WHAT IS BEING ASKED> Filter the lines below, copying only those with the string "rules".

BEGIN DATA SHOWN

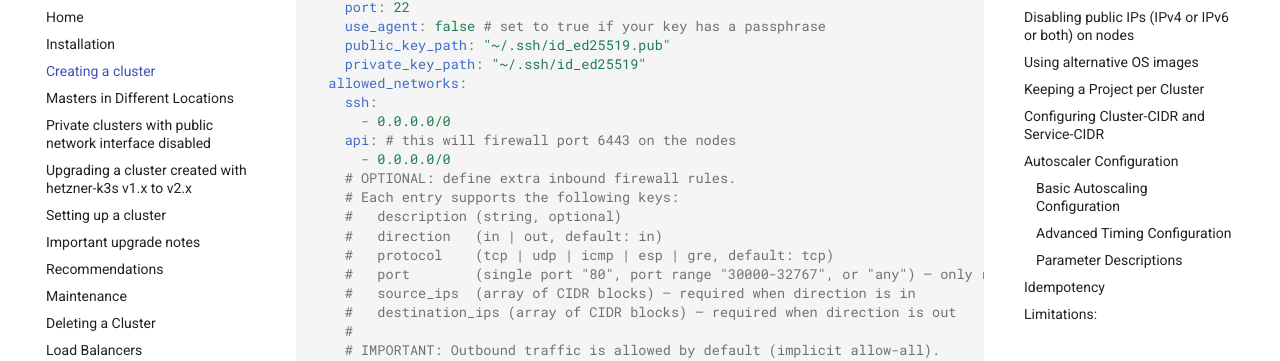
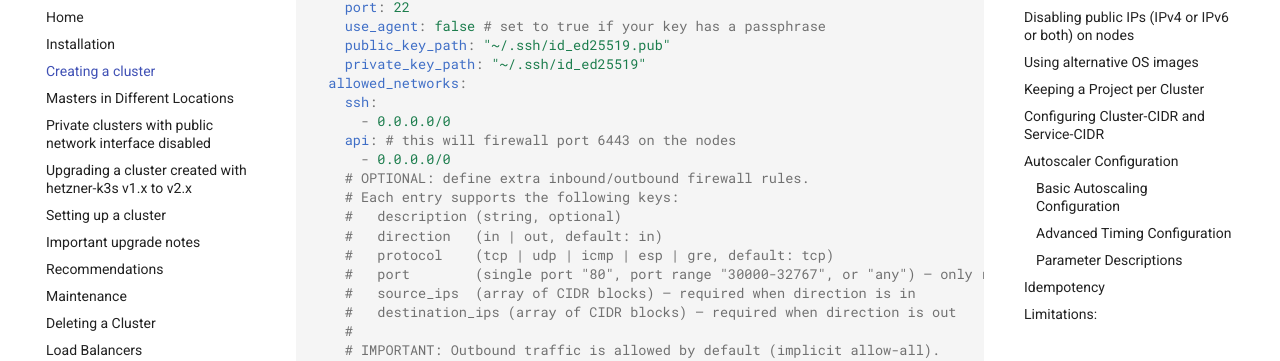
Before and after one commit to vitobotta/hetzner-k3s, an MkDocs documentation site: the page built from docs/Creating_a_cluster.md, in a window 1280 px wide and 900 px high, scrolled down 346 px. Shown: the part 91-452 px from the top of the window. Built offline with MkDocs 1.6.1 and Material for MkDocs 9.7.7, drawn with Linux system fonts in a browser that asks for light colours; comment, search, counter and statistics services are not loaded.

Commit message:
fix description

```diff
--- a/docs/Creating_a_cluster.md
+++ b/docs/Creating_a_cluster.md
@@ -20,7 +20,7 @@ networking:
       - 0.0.0.0/0
     api: # this will firewall port 6443 on the nodes
       - 0.0.0.0/0
-    # OPTIONAL: define extra inbound firewall rules.
+    # OPTIONAL: define extra inbound/outbound firewall rules.
     # Each entry supports the following keys:
     #   description (string, optional)
     #   direction   (in | out, default: in)
```
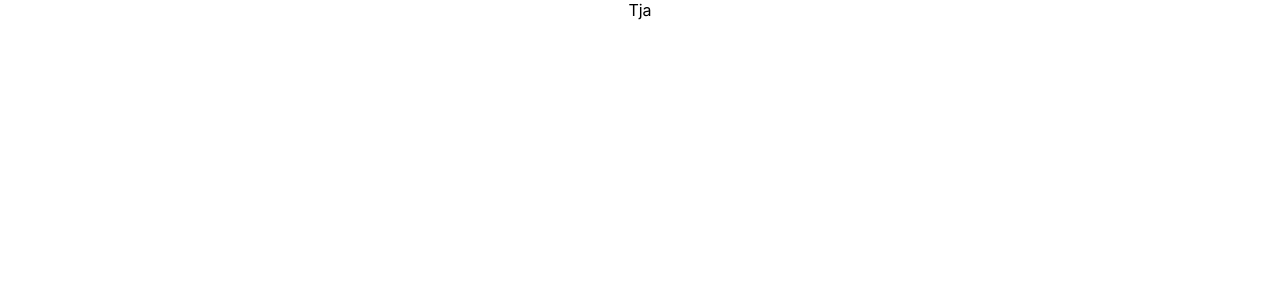
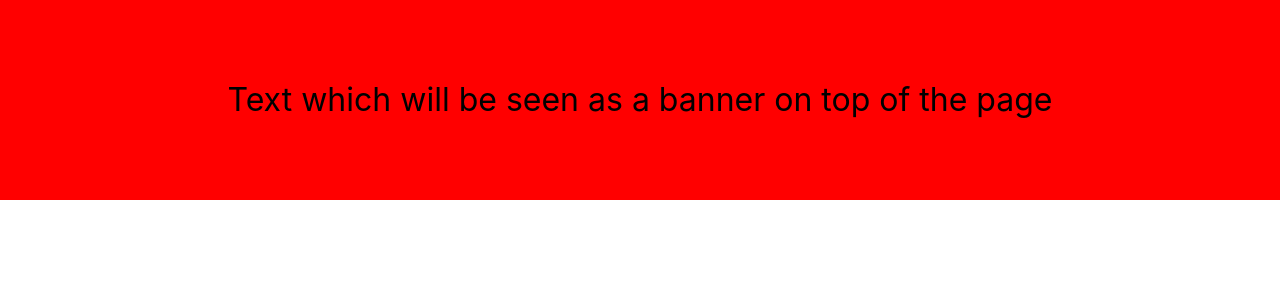
Before and after one commit to snablis/DigitalentRecruit, a React (Create React App) app: page / in a window 1280 px wide. Shown: the top 300 px of the page. Built offline with nearby package versions, Linux system fonts and the light colour scheme.

Commit message:
created layout for titlebanner

```diff
--- a/src/components/TitleBanner/TitleBanner.js
+++ b/src/components/TitleBanner/TitleBanner.js
@@ -1 +1,12 @@
 import React from 'react';
+import classes from './TitleBanner.module.css';
+
+const titleBanner = (props) => (
+    <div className={classes.titleBanner}>
+        <p>
+            Text which will be seen as a banner on top of the page
+            </p>
+    </div>
+)
+
+export default titleBanner
--- /dev/null
+++ b/src/components/TitleBanner/TitleBanner.module.css
@@ -0,0 +1,12 @@
+.titleBanner{
+    background: red;
+    width: 100%;
+    height: 200px;
+}
+
+.titleBanner p {
+    margin: auto;
+    padding: 80px;
+    font: arial, sans-serif;
+    font-size: 2em;
+}
--- a/src/containers/TopPage.js
+++ b/src/containers/TopPage.js
@@ -1,4 +1,5 @@
 import React from 'react';
+import TitleBanner from '../components/TitleBanner/TitleBanner'
 
 class TopPage extends React.Component {
     componentDidMount() {
@@ -8,24 +9,24 @@ state = {
         User: {
             Name: '',
             Age: 0,
-        Email:'',
-        Adress:'',
+            Email: '',
+            Adress: '',
             RecruitmentStep: ''
-    }}
+        }
+    }
 
-    render(){
-        return(
+    render() {
+        return (
             // Graphic introduction on the page
+            <TitleBanner />
 
-// Button to add new candidate
+            // Button to add new candidate.
 
-// Form to fill with new candidate information
+            // Form to fill with new candidate information.
 
-// Searchbar && filter options
+            // Searchbar && filter options.
 
             // Container with current candidates
-
-            'Tja'
         )
     }
 }
```
Also changed, not shown: src/assets/mockdata.json (added, +7 -0 lines), src/components/NewCandidateForm/NewCandidateForm.js (added). Lines whose indentation alone changed are shown as unchanged.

END DATA SHOWN

RESPONSE TO THE EXERCISE>
-    # OPTIONAL: define extra inbound firewall rules.
+    # OPTIONAL: define extra inbound/outbound firewall rules.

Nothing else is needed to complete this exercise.